Harvest strategies that emulate natural disturbances are being promoted to restore multilayered forest heterogeneity, notably the harvest of largest trees. However, their use also increases management complexity, and more information on their practical feasibility and effects on forests is needed. Therefore, in this study, target diameter cutting treatments were applied to a heterogeneously structured stand in southern Sweden (exemplifying a conifer-dominated forest of the hemiboreal forest region in northern Europe) to assess their effects on gap dynamics, natural regeneration, and stand growth. The target diameter cutting resulted in an exponentially decreasing gap size distribution, with the largest canopy gaps measuring 0.1–0.2 ha. The gap closure rate was higher than reported rates for gaps in natural forests. After 5 years, sufficient numbers of seedlings had regenerated, but proportions of intermediate- and late-successional tree species were low. The observed stand growth exceeded rates simulated using the growth model Standwise in the Heureka forest planning software package. The findings from this case study are useful for refining the general concept of close-to-nature forestry, but they need to be complemented with the information available from other regeneration studies after partial harvest.

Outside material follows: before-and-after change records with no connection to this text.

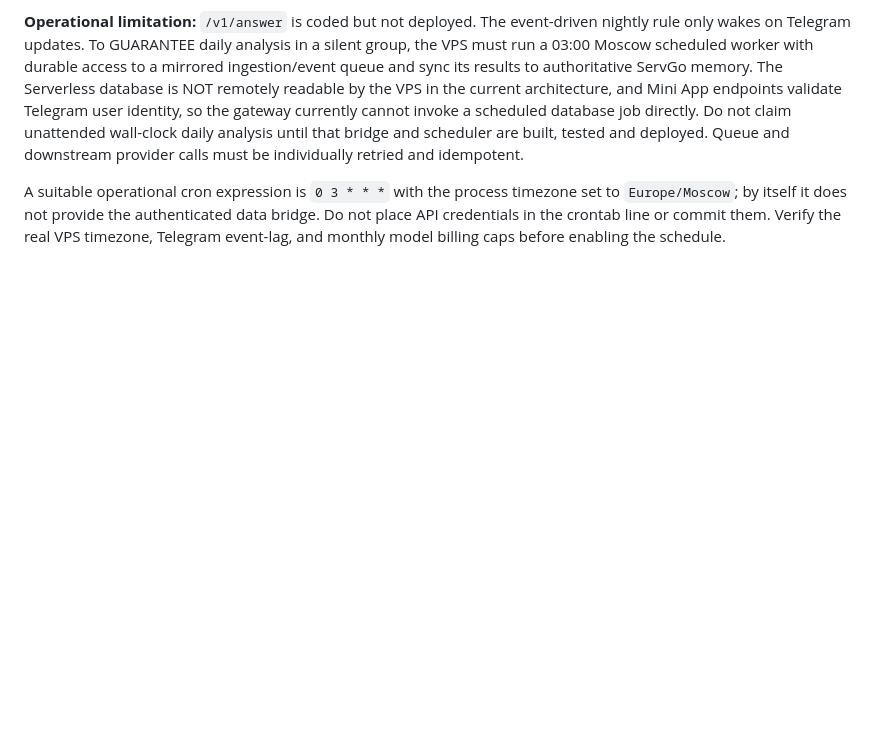
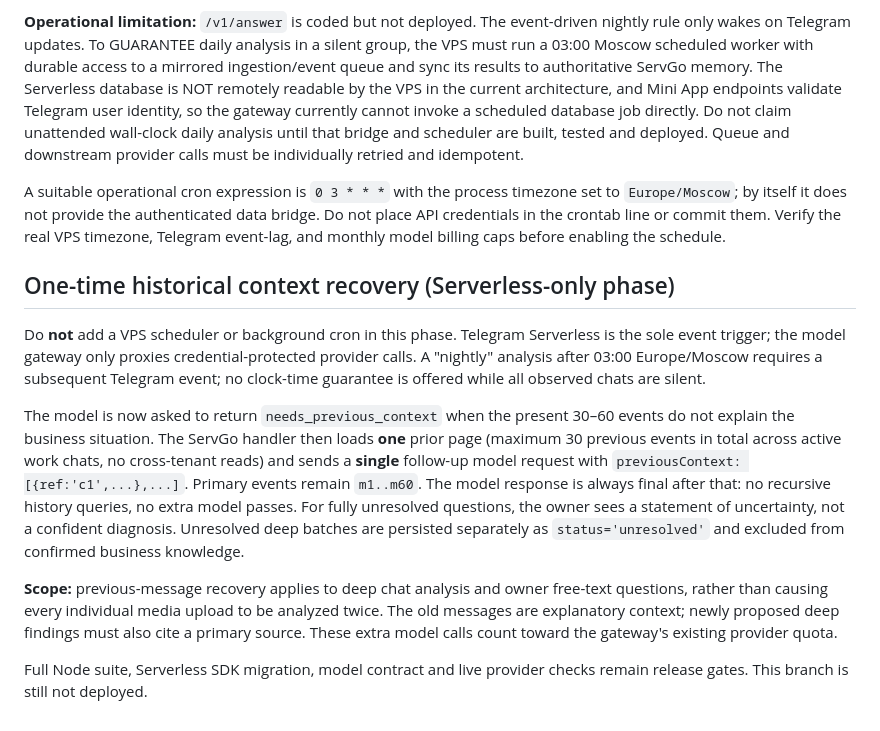
Before and after one commit to grunvald91/SMENA, a Markdown page: gateway/README.md, the part around the change. GitHub-like rendering; blank space fills up the shorter version.

Commit message:
docs(ai): specify no scheduler and strictly one previous-30 model retry

```diff
--- a/gateway/README.md
+++ b/gateway/README.md
@@ -89,3 +89,14 @@ Two AI paths intentionally coexist:
 **Operational limitation:** `/v1/answer` is coded but not deployed. The event-driven nightly rule only wakes on Telegram updates. To GUARANTEE daily analysis in a silent group, the VPS must run a 03:00 Moscow scheduled worker with durable access to a mirrored ingestion/event queue and sync its results to authoritative ServGo memory. The Serverless database is NOT remotely readable by the VPS in the current architecture, and Mini App endpoints validate Telegram user identity, so the gateway currently cannot invoke a scheduled database job directly. Do not claim unattended wall-clock daily analysis until that bridge and scheduler are built, tested and deployed. Queue and downstream provider calls must be individually retried and idempotent.
 
 A suitable operational cron expression is `0 3 * * *` with the process timezone set to `Europe/Moscow`; by itself it does not provide the authenticated data bridge. Do not place API credentials in the crontab line or commit them. Verify the real VPS timezone, Telegram event-lag, and monthly model billing caps before enabling the schedule.
+
+
+## One-time historical context recovery (Serverless-only phase)
+
+Do **not** add a VPS scheduler or background cron in this phase. Telegram Serverless is the sole event trigger; the model gateway only proxies credential-protected provider calls. A "nightly" analysis after 03:00 Europe/Moscow requires a subsequent Telegram event; no clock-time guarantee is offered while all observed chats are silent.
+
+The model is now asked to return `needs_previous_context` when the present 30–60 events do not explain the business situation. The ServGo handler then loads **one** prior page (maximum 30 previous events in total across active work chats, no cross-tenant reads) and sends a **single** follow-up model request with `previousContext: [{ref:'c1',...},...]`. Primary events remain `m1..m60`. The model response is always final after that: no recursive history queries, no extra model passes. For fully unresolved questions, the owner sees a statement of uncertainty, not a confident diagnosis. Unresolved deep batches are persisted separately as `status='unresolved'` and excluded from confirmed business knowledge.
+
+**Scope:** previous-message recovery applies to deep chat analysis and owner free-text questions, rather than causing every individual media upload to be analyzed twice. The old messages are explanatory context; newly proposed deep findings must also cite a primary source. These extra model calls count toward the gateway's existing provider quota.
+
+Full Node suite, Serverless SDK migration, model contract and live provider checks remain release gates. This branch is still not deployed.
```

LANTBRUKSVETENSKAPER -- Lantbruksvetenskap, skogsbruk och fiske (hsv//swe)
AGRICULTURAL SCIENCES -- Agriculture, Forestry and Fisheries (hsv//eng)